● **EXCERPTED RECORDS**:
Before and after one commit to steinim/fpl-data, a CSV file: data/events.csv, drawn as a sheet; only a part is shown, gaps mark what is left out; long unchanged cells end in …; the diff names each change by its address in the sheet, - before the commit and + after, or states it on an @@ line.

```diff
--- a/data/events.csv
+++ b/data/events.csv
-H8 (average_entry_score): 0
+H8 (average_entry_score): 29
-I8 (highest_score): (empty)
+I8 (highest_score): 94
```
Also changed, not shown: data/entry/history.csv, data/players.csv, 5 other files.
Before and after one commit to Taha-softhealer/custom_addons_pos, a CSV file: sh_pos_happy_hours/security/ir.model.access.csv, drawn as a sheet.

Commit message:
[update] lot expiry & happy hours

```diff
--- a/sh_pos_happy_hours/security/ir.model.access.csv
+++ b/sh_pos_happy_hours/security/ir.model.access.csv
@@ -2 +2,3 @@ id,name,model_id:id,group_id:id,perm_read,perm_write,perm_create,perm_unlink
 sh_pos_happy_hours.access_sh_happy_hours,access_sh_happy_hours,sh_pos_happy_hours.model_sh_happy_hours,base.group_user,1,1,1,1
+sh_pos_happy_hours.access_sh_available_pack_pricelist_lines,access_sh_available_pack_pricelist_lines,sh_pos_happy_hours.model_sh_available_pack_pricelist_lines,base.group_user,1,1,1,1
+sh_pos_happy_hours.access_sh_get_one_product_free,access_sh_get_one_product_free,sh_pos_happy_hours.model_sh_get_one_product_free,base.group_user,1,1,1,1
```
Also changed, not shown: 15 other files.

● **WORK INSTRUCTION**:
Say each line again exactly as it appears above.

● **EXERCISE ANSWER**:
Before and after one commit to steinim/fpl-data, a CSV file: data/events.csv, drawn as a sheet; only a part is shown, gaps mark what is left out; long unchanged cells end in …; the diff names each change by its address in the sheet, - before the commit and + after, or states it on an @@ line.

```diff
--- a/data/events.csv
+++ b/data/events.csv
-H8 (average_entry_score): 0
+H8 (average_entry_score): 29
-I8 (highest_score): (empty)
+I8 (highest_score): 94
```
Also changed, not shown: data/entry/history.csv, data/players.csv, 5 other files.
Before and after one commit to Taha-softhealer/custom_addons_pos, a CSV file: sh_pos_happy_hours/security/ir.model.access.csv, drawn as a sheet.

Commit message:
[update] lot expiry & happy hours

```diff
--- a/sh_pos_happy_hours/security/ir.model.access.csv
+++ b/sh_pos_happy_hours/security/ir.model.access.csv
@@ -2 +2,3 @@ id,name,model_id:id,group_id:id,perm_read,perm_write,perm_create,perm_unlink
 sh_pos_happy_hours.access_sh_happy_hours,access_sh_happy_hours,sh_pos_happy_hours.model_sh_happy_hours,base.group_user,1,1,1,1
+sh_pos_happy_hours.access_sh_available_pack_pricelist_lines,access_sh_available_pack_pricelist_lines,sh_pos_happy_hours.model_sh_available_pack_pricelist_lines,base.group_user,1,1,1,1
+sh_pos_happy_hours.access_sh_get_one_product_free,access_sh_get_one_product_free,sh_pos_happy_hours.model_sh_get_one_product_free,base.group_user,1,1,1,1
```
Also changed, not shown: 15 other files.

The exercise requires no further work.